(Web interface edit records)
# # # #
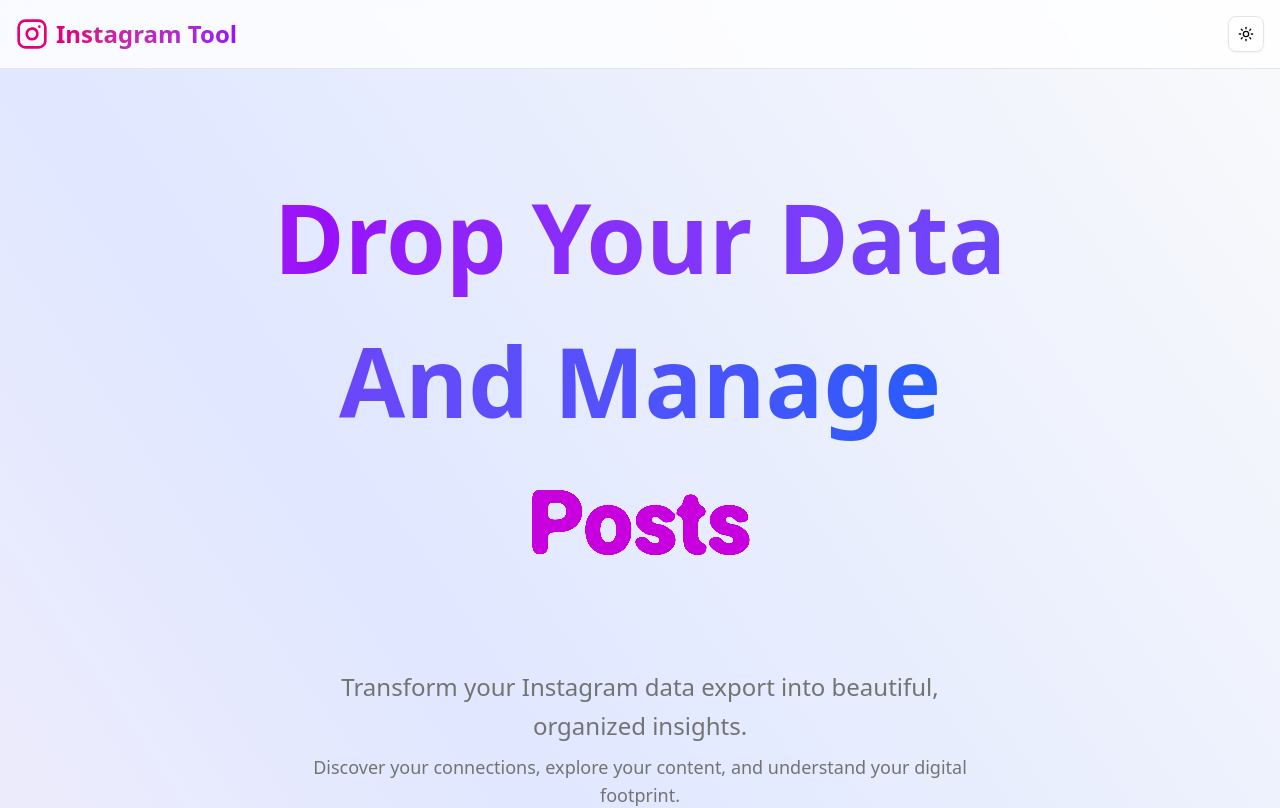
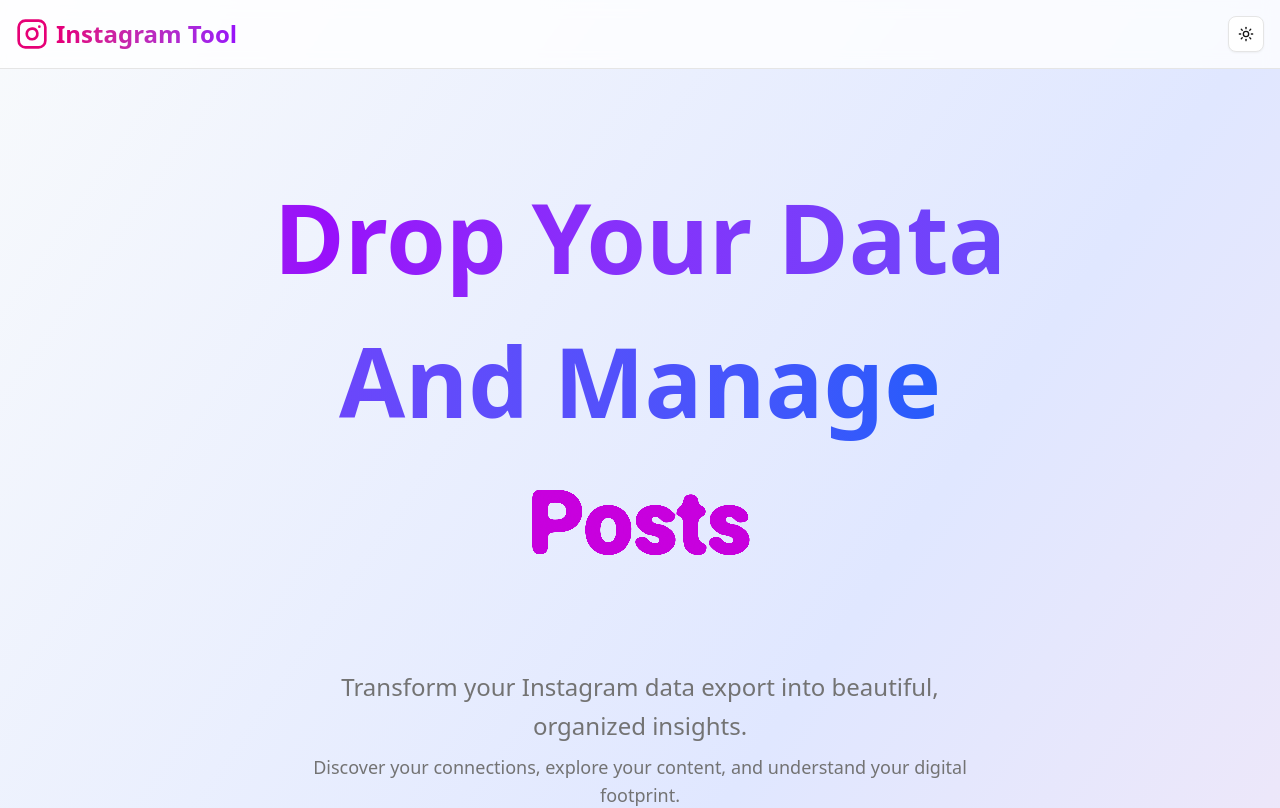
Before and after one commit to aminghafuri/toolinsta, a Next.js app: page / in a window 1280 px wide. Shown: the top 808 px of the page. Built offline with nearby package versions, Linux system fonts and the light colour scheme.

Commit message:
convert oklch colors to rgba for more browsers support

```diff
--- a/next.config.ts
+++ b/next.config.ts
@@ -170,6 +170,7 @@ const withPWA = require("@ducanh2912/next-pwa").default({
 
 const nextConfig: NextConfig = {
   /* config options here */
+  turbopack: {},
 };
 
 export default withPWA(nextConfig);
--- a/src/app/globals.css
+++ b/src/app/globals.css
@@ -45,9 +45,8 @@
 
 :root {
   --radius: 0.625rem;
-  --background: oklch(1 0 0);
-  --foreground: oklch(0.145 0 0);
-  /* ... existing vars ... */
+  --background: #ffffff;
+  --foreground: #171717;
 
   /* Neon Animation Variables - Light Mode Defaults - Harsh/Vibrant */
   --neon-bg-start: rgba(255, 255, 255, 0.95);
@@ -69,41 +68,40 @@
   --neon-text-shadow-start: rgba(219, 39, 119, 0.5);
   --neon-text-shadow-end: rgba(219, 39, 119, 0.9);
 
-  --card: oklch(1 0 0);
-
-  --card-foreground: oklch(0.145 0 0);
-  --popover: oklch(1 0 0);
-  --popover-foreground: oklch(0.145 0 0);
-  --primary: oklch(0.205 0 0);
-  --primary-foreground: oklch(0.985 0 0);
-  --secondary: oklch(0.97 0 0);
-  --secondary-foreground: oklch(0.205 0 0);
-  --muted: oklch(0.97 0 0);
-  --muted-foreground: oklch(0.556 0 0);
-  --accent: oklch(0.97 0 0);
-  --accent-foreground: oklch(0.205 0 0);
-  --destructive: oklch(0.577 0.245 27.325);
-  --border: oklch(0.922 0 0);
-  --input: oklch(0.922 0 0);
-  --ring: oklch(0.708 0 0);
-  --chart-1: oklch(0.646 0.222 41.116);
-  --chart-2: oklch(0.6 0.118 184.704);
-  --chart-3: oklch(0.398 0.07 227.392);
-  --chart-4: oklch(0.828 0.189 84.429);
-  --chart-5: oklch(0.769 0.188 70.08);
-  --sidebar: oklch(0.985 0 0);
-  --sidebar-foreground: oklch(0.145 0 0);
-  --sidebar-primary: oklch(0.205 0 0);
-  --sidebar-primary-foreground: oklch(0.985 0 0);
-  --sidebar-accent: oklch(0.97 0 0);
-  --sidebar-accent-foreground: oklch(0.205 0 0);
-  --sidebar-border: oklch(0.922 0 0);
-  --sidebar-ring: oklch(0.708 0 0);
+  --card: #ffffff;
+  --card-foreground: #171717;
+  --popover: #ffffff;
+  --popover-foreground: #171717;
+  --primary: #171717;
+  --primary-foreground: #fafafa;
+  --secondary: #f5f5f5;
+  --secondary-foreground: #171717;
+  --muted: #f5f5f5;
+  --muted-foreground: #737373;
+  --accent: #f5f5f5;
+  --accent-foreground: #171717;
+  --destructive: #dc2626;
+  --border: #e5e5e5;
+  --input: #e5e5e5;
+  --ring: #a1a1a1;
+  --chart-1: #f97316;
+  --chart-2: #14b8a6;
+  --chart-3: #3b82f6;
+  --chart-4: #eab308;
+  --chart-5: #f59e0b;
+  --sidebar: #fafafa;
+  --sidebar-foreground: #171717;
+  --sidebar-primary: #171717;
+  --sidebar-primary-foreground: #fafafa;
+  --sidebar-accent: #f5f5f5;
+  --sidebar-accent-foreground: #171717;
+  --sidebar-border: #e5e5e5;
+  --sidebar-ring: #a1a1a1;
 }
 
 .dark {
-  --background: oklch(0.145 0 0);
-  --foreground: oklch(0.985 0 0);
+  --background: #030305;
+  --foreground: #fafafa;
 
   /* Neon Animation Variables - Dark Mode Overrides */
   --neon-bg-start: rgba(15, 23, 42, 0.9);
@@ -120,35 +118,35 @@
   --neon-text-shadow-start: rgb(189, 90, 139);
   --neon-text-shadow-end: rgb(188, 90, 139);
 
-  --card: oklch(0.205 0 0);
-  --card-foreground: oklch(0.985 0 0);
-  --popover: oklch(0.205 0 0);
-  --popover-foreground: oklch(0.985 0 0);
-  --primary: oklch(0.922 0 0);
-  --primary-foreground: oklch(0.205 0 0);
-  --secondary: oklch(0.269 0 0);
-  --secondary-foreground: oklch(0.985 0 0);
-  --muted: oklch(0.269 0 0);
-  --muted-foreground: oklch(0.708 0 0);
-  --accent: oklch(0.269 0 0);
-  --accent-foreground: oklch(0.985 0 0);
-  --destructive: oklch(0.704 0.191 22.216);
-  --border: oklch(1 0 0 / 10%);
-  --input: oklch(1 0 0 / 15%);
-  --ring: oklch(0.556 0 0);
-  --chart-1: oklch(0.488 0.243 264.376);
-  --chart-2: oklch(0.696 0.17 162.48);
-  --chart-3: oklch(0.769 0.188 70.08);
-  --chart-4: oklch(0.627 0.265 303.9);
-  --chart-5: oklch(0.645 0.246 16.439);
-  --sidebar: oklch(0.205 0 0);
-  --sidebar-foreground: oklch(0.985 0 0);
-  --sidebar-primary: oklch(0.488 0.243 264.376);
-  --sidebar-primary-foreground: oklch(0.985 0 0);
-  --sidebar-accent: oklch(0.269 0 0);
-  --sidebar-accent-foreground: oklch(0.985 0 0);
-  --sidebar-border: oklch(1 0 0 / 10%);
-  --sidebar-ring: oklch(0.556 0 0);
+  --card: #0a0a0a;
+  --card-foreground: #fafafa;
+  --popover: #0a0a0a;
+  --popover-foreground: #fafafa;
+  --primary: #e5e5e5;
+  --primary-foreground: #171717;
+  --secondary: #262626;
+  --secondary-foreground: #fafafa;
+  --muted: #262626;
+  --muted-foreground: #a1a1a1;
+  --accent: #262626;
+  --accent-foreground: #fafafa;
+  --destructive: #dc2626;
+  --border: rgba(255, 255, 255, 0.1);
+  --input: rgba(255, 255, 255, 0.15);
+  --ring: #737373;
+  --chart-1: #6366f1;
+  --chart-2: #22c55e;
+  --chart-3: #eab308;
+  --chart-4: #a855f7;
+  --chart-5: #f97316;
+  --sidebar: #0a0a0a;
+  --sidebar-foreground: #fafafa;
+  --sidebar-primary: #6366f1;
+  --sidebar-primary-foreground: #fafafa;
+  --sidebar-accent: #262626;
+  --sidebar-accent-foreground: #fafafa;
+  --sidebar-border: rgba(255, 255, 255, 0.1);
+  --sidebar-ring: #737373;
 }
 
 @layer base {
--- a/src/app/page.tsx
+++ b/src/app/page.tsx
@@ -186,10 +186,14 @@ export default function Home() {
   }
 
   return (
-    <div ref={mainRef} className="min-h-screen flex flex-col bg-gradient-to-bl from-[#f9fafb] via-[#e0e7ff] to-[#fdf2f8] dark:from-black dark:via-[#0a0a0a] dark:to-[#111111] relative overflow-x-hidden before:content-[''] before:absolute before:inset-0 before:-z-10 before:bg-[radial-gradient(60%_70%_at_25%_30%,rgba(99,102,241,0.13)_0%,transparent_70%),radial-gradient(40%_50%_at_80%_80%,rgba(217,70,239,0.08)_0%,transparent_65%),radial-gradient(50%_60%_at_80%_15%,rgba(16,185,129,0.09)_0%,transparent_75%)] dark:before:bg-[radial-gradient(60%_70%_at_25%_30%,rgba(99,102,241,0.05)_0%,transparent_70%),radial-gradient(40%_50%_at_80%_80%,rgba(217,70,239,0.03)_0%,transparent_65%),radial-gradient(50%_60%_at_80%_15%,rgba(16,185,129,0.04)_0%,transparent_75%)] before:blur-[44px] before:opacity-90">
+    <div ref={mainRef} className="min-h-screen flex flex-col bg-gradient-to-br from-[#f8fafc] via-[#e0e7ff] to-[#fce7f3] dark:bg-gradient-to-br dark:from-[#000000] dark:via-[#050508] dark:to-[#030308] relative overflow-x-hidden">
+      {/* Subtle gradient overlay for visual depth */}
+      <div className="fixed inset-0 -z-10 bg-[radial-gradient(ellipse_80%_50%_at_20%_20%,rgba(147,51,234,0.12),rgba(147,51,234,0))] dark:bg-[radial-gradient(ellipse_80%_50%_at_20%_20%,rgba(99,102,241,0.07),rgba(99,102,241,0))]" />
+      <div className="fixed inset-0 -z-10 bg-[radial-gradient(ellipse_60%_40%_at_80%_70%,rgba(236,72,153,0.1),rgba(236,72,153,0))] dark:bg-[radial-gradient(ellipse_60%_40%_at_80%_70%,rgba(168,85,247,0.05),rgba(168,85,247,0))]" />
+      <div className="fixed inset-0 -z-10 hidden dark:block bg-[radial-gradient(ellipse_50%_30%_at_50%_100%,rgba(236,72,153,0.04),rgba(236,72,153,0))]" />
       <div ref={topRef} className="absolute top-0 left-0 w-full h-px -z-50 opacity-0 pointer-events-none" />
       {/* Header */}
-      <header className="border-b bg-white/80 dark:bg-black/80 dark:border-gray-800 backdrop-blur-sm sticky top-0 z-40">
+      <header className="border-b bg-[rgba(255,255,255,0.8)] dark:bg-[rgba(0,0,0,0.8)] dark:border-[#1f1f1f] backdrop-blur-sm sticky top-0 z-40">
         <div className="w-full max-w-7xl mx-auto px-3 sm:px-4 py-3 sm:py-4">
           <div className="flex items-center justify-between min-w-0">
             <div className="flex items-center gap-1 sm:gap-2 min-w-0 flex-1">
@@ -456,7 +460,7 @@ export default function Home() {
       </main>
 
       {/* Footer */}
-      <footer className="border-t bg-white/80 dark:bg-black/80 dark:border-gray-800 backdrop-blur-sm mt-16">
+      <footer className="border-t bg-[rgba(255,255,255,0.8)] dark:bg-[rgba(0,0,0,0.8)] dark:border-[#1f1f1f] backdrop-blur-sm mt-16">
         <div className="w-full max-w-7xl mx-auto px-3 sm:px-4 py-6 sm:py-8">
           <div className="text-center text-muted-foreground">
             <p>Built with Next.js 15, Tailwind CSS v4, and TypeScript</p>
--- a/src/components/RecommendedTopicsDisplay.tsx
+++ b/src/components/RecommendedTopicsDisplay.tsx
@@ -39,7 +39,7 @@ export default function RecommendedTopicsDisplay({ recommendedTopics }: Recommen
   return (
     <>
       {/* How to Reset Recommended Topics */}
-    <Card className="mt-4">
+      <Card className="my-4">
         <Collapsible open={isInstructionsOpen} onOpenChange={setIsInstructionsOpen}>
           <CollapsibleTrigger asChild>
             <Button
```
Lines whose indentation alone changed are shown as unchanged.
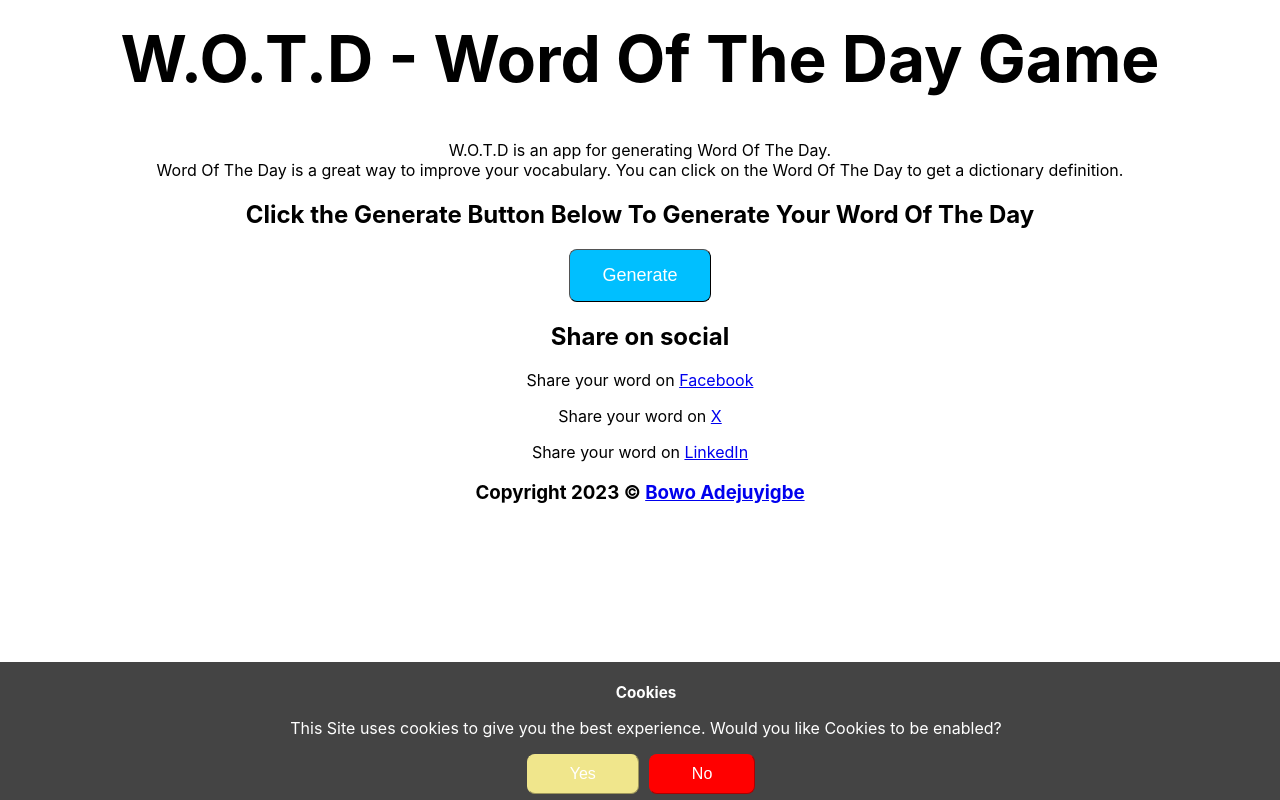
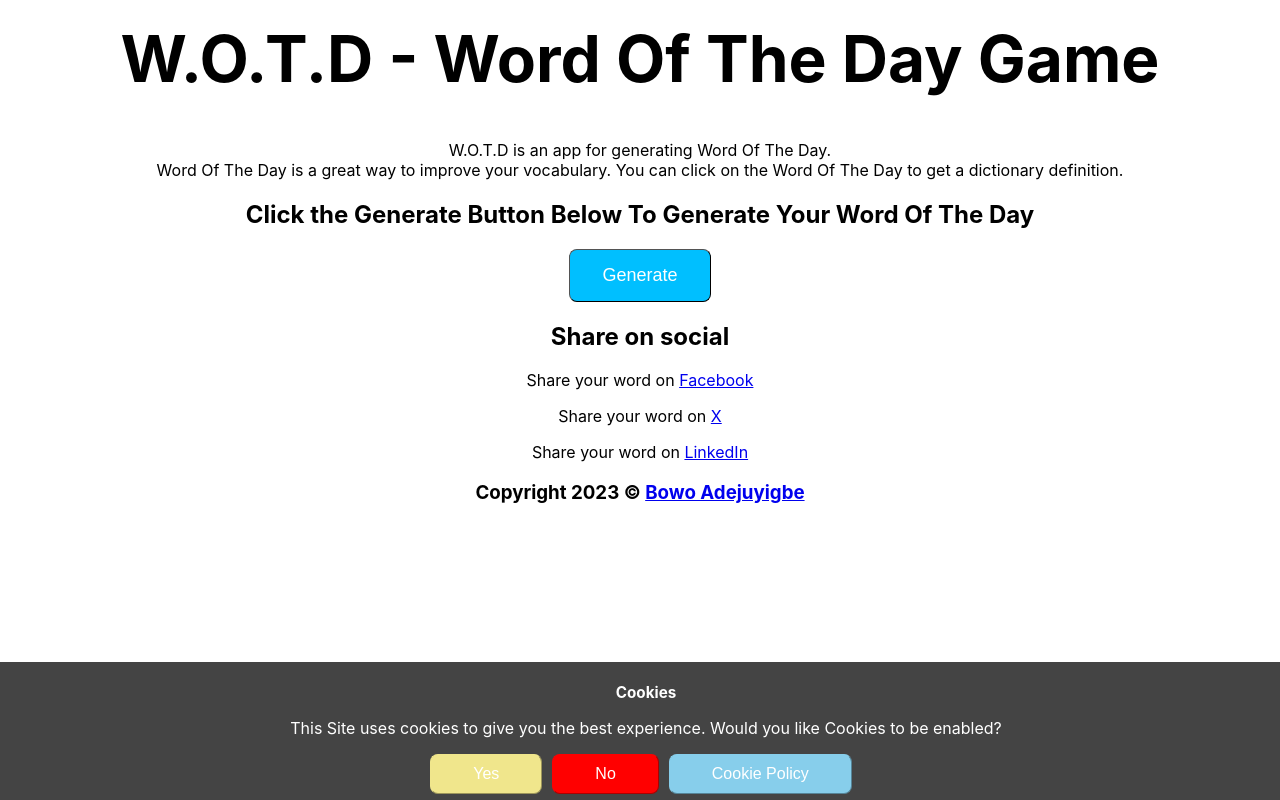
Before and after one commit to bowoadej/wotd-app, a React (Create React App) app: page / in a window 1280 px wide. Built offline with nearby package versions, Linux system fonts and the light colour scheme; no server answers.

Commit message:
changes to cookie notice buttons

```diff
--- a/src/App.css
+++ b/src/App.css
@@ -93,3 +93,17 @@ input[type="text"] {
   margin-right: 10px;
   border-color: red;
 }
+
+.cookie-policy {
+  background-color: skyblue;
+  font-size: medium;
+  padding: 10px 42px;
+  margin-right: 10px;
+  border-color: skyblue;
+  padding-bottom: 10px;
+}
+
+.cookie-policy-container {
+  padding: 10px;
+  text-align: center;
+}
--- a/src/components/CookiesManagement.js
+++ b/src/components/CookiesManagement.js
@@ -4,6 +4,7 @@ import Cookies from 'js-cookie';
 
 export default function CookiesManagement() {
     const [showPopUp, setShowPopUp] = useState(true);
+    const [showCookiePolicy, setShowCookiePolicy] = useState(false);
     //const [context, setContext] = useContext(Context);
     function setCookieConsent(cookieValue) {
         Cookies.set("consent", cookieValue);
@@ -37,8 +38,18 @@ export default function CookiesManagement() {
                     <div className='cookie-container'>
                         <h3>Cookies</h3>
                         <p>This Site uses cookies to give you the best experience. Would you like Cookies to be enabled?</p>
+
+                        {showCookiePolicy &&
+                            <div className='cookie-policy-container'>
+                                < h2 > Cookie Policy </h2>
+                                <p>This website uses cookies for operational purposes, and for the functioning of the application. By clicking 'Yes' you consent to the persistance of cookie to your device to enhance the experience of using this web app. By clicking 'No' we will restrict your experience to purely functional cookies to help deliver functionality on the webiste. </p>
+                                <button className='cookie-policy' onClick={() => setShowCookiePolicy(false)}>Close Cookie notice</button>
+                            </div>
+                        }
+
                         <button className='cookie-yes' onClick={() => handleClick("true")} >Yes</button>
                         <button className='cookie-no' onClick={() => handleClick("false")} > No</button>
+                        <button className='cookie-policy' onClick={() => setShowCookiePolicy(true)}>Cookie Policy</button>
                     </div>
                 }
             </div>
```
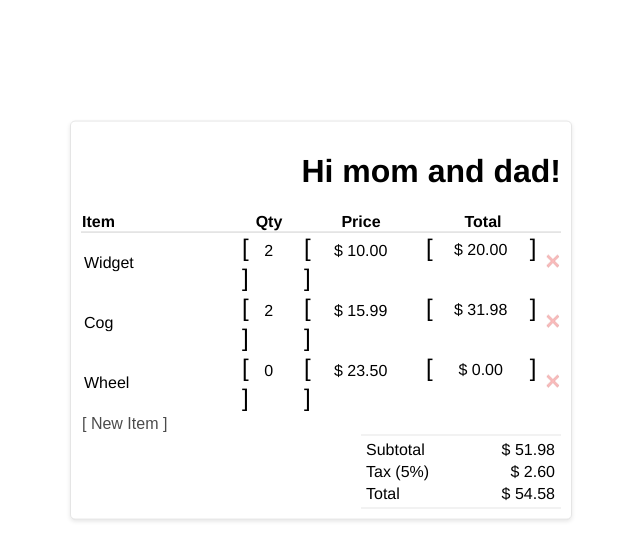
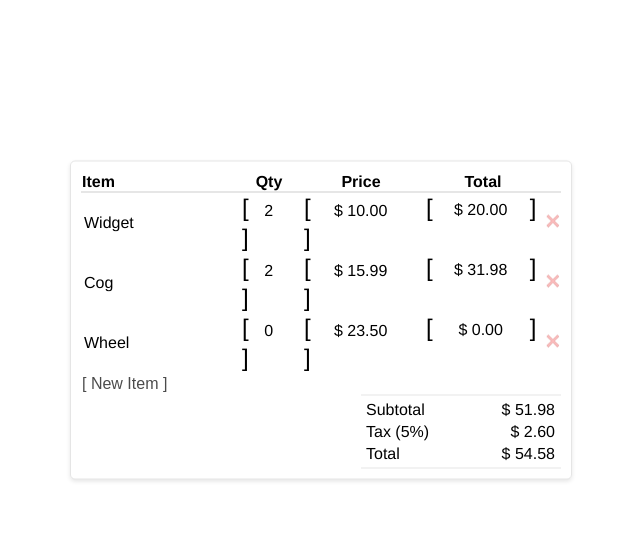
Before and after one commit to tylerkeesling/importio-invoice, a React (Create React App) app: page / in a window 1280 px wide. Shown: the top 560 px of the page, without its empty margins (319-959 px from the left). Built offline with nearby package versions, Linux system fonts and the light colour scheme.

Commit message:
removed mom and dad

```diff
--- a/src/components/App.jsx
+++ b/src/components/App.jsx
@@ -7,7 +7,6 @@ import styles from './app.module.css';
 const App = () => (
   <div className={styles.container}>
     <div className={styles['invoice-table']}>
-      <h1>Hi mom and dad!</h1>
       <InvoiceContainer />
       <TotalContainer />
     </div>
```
# # # #
_Work order_: Nothing but a number belongs in the answer: the tally of lines in the data holding "components".

_Exercise solution_: 6